PROBLEM DESCRIPTION - Count the lines below that include the word "Acadia" and write that number alone.

Edit tracking data:
####

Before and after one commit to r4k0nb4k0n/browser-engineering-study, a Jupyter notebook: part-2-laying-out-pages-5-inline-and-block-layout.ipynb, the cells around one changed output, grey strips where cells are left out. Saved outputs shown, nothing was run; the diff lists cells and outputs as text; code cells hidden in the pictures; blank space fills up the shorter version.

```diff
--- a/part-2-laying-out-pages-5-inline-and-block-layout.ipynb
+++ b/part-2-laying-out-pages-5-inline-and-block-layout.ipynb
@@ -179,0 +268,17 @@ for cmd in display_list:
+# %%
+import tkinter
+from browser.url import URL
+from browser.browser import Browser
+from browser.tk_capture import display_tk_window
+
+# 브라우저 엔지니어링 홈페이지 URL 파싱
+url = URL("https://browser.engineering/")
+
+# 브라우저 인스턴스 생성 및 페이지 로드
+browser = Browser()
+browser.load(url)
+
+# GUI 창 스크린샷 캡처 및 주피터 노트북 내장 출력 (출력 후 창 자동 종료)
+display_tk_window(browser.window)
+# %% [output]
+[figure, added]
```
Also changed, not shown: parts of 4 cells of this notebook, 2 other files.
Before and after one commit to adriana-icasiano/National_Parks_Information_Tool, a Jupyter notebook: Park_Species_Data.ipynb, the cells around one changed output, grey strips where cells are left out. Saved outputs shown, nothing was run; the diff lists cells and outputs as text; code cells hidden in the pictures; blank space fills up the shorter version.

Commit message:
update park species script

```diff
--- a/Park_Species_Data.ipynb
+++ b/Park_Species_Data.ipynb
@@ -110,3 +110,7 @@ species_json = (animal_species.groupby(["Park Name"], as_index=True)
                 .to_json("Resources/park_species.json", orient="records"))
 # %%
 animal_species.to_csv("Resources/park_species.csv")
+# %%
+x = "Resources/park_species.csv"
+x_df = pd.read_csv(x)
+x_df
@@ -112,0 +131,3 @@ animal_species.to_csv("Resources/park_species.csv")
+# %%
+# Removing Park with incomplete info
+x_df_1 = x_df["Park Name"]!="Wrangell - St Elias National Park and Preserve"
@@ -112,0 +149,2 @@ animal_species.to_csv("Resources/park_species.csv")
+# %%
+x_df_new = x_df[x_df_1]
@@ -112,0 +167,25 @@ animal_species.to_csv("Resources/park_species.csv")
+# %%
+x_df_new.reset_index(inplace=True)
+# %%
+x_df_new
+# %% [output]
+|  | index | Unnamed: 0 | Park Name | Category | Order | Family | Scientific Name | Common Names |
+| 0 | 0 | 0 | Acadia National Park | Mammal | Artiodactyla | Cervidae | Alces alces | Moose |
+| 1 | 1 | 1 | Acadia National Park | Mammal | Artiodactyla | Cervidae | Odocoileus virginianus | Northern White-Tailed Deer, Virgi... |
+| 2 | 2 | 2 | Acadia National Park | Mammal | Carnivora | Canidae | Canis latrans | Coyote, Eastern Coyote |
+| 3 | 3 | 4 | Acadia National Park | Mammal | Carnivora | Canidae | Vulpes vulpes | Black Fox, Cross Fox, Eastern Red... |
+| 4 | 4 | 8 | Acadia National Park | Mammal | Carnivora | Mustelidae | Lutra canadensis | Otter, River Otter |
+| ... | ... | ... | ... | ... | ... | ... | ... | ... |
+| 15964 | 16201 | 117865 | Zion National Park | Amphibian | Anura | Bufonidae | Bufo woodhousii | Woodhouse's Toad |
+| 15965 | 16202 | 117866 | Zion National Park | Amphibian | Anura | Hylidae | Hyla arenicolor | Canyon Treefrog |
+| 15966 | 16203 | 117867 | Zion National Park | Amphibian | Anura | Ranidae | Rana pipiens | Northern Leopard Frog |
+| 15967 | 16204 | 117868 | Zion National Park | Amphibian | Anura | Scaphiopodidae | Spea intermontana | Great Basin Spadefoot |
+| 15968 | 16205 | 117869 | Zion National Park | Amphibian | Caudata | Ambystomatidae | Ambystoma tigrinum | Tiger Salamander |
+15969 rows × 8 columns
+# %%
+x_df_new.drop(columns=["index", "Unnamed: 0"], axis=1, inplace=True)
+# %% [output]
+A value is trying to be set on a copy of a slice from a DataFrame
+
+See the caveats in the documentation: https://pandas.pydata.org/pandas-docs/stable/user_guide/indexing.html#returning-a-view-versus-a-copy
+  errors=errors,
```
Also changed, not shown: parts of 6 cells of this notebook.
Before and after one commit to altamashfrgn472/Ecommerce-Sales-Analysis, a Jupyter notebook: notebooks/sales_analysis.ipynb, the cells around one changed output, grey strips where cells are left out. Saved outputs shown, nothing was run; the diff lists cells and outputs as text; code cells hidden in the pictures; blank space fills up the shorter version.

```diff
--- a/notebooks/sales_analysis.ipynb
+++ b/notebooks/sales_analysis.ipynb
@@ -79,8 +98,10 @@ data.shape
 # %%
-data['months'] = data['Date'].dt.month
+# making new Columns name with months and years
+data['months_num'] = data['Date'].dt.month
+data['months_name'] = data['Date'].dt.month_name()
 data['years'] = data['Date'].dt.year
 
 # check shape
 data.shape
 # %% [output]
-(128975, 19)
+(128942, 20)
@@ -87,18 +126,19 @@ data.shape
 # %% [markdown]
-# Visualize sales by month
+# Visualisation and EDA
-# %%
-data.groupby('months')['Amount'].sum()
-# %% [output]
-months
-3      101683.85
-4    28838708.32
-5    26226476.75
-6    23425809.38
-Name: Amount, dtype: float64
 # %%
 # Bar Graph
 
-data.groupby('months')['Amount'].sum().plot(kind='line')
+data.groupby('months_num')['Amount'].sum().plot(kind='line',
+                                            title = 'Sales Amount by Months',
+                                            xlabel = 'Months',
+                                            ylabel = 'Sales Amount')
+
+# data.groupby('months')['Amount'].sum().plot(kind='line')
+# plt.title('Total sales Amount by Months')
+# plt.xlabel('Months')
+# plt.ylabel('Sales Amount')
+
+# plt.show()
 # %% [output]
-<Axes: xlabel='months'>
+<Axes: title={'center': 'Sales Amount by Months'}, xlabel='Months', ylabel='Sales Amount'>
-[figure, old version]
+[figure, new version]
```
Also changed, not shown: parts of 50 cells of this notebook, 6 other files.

####

PROBLEM SOLUTION - 5